By Phoebe Zhang
China’s cybersecurity police announced a new campaign on Thursday targeting websites and web applications that spread what they called “negative information” on the internet.
The six-month crackdown officially started this month, according to a notice posted on the Cyberspace Administration of China’s website.
During the clampdown, all websites, mobile phone apps, forums, instant messaging and live-streaming platforms will be vetted for any vulgar and violent content as well as rumours, superstition and information that “fuels hatred, spreads unhealthy lifestyles and pop culture”.
The notice also said that the internet regulator would “hold whoever is responsible accountable” and called on the operators of websites and online platforms to cooperate.
“We will carry out vigorous inspections and close down websites and user accounts that are not in line with the laws and regulations,” the notice said. “The goal is to effectively stem the flow of harmful information and … to encourage a healthy web environment.”
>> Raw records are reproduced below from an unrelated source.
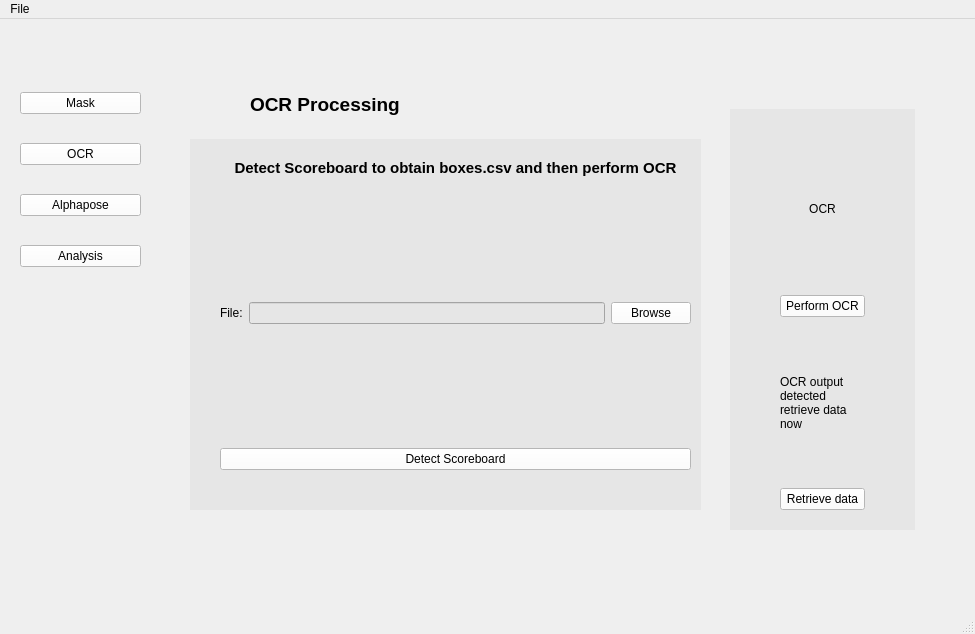
Qt form mainWindow.ui (nwhloo99/FencingGUI) before a commit.
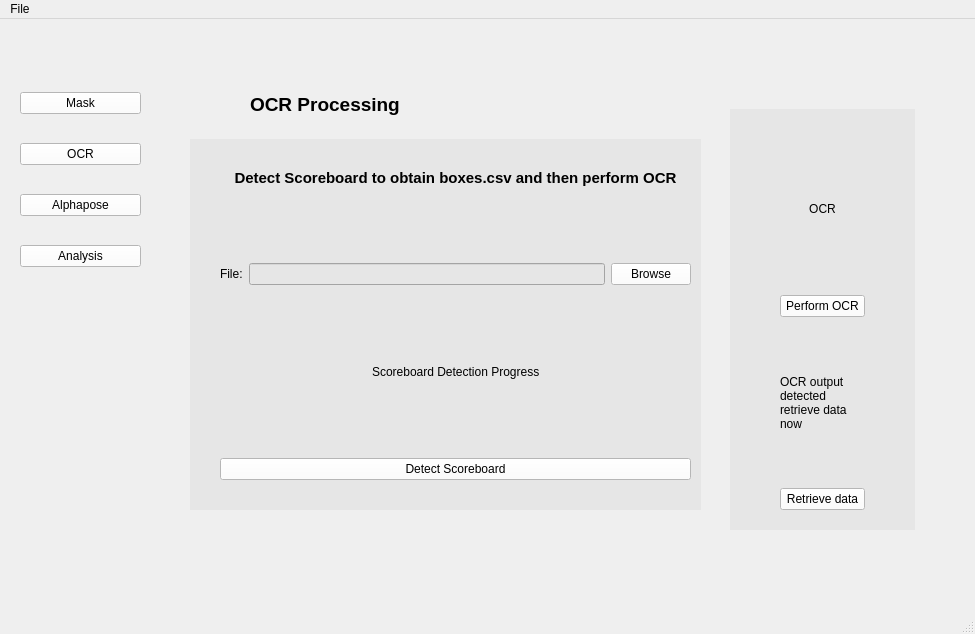
The same form after that commit.

Commit message: Add Progress count to scoreboard detection

```diff
--- a/mainWindow.ui
+++ b/mainWindow.ui
@@ -272,7 +272,7 @@
        <property name="geometry">
         <rect>
          <x>30</x>
-         <y>20</y>
+         <y>30</y>
          <width>471</width>
          <height>311</height>
         </rect>
@@ -335,6 +335,56 @@
           </item>
          </layout>
         </item>
+        <item>
+         <spacer name="verticalSpacer_6">
+          <property name="orientation">
+           <enum>Qt::Vertical</enum>
+          </property>
+          <property name="sizeHint" stdset="0">
+           <size>
+            <width>20</width>
+            <height>40</height>
+           </size>
+          </property>
+         </spacer>
+        </item>
+        <item>
+         <layout class="QHBoxLayout" name="horizontalLayout_6">
+          <item>
+           <spacer name="horizontalSpacer_3">
+            <property name="orientation">
+             <enum>Qt::Horizontal</enum>
+            </property>
+            <property name="sizeHint" stdset="0">
+             <size>
+              <width>40</width>
+              <height>20</height>
+             </size>
+            </property>
+           </spacer>
+          </item>
+          <item>
+           <widget class="QLabel" name="scoreboard_progress_label">
+            <property name="text">
+             <string>Scoreboard Detection Progress</string>
+            </property>
+           </widget>
+          </item>
+          <item>
+           <spacer name="horizontalSpacer_4">
+            <property name="orientation">
+             <enum>Qt::Horizontal</enum>
+            </property>
+            <property name="sizeHint" stdset="0">
+             <size>
+              <width>40</width>
+              <height>20</height>
+             </size>
+            </property>
+           </spacer>
+          </item>
+         </layout>
+        </item>
         <item>
          <spacer name="verticalSpacer_5">
           <property name="orientation">
```
The commit also changes 2 other files.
It comes just two months after a major internet crackdown last year, during which about 10,000 privately run blogs were closed and major tech companies such as Tencent and Weibo were affected.
The latest crackdown has had an immediate impact. Internet company Sohu, which has more than 100 million users, said that its news channel and smartphone apps would stop updating for a week. It followed the disappearance three months ago of the company’s news application software from iPhone and Android stores.
In addition, the Beijing Municipal Administration said on its official WeChat account that after talks with Baidu, one of China’s biggest search engines, the company had suspended several web channels – including those on recommended news, women’s topics and jokes – for a week.
Li Yi, a senior research fellow at the Shanghai Academy of Social Sciences, said that such campaigns had become a regular occurrence for internet users in China.
“There seems to be a pattern here, that the supervising departments need to raise Damocles’ sword from time to time – and for those being supervised to admit that they are in the wrong,” he said, adding that the regular campaigns also acted as a reminder not to overstep the boundaries.
Li said that internet companies in China, especially those providing content, had become relatively “restrained” over the years.
“They consciously put ‘mainstream’ content at the top of the page, including information about government leaders,” Li said. “It demonstrates how the party is exercising control and leadership over the everything in China.”
During last year’s crackdown, internet companies fell swiftly into line. The popular social network WeChat, for example, removed more than 300,000 articles and closed more than 200,000 user accounts it deemed to contain violent, pornographic or misleading content in 2018.
Previous internet “clean-up” campaigns in China have taken aim at unauthorised internet connections such as virtual private networks, or VPNs – a popular way to skirt restrictions by re-routing traffic to other locations, allowing users on the mainland to gain access to blocked sites that might be critical of the party such as Facebook, Twitter and foreign news sites.